Source material ▸
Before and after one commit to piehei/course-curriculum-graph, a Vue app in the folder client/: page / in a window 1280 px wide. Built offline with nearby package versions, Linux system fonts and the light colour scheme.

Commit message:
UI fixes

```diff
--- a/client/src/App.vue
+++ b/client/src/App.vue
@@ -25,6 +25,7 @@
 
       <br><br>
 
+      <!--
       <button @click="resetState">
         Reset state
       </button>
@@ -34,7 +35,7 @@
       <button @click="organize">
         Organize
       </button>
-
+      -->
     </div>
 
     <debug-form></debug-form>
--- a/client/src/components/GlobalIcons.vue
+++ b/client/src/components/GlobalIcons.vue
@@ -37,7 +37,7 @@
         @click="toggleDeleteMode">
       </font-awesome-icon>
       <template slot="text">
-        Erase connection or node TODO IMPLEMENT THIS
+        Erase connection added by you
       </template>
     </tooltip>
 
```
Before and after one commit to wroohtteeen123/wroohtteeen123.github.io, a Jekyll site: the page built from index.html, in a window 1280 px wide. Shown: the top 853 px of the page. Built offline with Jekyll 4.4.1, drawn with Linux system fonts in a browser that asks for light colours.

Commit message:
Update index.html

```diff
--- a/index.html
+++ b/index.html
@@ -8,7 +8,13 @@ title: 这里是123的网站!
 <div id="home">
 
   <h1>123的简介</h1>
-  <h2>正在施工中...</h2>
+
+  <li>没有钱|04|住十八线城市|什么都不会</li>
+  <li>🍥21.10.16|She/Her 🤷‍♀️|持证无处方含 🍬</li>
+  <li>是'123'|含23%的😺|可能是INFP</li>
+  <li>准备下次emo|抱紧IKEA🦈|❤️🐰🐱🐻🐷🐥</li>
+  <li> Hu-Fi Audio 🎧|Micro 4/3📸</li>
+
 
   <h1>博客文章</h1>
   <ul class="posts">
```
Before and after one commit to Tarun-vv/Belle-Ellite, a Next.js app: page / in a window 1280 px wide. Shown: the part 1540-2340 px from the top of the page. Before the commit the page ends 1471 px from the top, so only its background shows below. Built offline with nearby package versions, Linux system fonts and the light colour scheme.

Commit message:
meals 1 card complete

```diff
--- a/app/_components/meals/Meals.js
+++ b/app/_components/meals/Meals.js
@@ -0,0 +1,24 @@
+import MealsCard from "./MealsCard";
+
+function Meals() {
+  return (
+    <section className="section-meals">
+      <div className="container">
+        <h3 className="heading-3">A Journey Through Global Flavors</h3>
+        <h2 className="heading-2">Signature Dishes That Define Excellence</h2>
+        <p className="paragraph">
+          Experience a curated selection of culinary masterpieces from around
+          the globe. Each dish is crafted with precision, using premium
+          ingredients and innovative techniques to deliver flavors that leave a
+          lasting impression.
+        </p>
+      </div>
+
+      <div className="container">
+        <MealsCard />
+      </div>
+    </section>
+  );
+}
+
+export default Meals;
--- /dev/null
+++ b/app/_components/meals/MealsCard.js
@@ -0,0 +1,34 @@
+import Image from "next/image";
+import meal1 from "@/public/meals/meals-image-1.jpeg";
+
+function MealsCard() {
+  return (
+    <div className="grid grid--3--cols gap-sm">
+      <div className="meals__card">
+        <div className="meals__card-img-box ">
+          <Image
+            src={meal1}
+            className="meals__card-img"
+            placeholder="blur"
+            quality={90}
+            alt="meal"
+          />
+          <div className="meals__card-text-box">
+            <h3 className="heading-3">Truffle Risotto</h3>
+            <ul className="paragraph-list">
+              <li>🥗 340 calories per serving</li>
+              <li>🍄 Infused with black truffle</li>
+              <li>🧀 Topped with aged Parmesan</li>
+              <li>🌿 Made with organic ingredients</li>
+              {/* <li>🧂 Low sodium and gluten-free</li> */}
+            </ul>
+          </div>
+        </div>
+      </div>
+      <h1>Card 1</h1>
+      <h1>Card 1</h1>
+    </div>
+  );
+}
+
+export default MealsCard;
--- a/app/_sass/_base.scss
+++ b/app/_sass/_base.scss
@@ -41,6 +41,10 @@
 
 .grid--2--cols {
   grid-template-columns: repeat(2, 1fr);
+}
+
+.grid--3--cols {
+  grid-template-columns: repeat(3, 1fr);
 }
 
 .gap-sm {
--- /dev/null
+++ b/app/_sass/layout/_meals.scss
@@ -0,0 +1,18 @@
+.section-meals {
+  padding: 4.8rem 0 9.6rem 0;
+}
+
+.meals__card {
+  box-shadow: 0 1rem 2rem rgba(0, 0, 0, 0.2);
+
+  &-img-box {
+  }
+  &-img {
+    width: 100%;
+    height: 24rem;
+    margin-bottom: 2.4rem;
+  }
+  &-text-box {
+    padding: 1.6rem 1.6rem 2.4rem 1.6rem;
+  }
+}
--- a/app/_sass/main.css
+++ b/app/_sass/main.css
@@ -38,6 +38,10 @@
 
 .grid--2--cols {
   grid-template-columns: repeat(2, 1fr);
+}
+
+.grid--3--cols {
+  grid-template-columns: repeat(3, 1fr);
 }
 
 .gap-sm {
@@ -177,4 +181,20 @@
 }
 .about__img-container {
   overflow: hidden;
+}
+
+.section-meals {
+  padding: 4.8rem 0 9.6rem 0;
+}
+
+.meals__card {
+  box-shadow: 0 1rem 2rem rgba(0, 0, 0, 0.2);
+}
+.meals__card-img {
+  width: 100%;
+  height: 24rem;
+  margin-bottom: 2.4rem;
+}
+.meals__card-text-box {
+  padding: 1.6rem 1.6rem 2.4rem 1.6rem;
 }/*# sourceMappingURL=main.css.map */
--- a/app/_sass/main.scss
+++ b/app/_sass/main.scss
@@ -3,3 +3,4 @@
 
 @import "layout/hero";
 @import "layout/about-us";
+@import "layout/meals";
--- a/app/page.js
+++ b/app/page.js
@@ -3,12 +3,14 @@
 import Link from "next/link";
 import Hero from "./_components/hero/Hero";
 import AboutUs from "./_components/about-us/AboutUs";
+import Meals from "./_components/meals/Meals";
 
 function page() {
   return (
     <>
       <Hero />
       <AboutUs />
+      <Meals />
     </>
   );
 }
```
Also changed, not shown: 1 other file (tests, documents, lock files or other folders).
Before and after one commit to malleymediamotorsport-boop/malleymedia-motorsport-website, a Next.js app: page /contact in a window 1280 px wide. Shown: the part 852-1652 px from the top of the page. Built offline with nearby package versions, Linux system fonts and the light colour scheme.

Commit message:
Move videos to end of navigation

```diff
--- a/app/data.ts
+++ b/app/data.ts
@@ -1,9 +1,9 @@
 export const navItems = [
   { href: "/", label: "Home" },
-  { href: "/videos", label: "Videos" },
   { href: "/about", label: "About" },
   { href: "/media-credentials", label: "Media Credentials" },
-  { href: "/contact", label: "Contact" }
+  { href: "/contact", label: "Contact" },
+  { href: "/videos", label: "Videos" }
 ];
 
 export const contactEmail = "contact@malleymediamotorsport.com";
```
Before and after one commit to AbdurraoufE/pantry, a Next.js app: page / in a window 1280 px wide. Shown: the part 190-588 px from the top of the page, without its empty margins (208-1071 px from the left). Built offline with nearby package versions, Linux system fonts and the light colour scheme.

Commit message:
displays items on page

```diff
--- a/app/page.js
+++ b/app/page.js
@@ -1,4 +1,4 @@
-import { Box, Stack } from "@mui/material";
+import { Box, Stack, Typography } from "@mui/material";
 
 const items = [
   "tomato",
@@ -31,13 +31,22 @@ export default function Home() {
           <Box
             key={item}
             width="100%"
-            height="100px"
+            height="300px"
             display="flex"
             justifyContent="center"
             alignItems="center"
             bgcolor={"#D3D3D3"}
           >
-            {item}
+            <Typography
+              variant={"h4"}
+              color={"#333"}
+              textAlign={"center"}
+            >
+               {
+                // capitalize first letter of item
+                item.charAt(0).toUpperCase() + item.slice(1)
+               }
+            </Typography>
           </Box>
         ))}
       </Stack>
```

Exercise brief ▸
Every line holding the string "light" should be copied here, so please find those lines in the data.

Your response ▸
Before and after one commit to piehei/course-curriculum-graph, a Vue app in the folder client/: page / in a window 1280 px wide. Built offline with nearby package versions, Linux system fonts and the light colour scheme.
Before and after one commit to wroohtteeen123/wroohtteeen123.github.io, a Jekyll site: the page built from index.html, in a window 1280 px wide. Shown: the top 853 px of the page. Built offline with Jekyll 4.4.1, drawn with Linux system fonts in a browser that asks for light colours.
Before and after one commit to Tarun-vv/Belle-Ellite, a Next.js app: page / in a window 1280 px wide. Shown: the part 1540-2340 px from the top of the page. Before the commit the page ends 1471 px from the top, so only its background shows below. Built offline with nearby package versions, Linux system fonts and the light colour scheme.
Before and after one commit to malleymediamotorsport-boop/malleymedia-motorsport-website, a Next.js app: page /contact in a window 1280 px wide. Shown: the part 852-1652 px from the top of the page. Built offline with nearby package versions, Linux system fonts and the light colour scheme.
Before and after one commit to AbdurraoufE/pantry, a Next.js app: page / in a window 1280 px wide. Shown: the part 190-588 px from the top of the page, without its empty margins (208-1071 px from the left). Built offline with nearby package versions, Linux system fonts and the light colour scheme.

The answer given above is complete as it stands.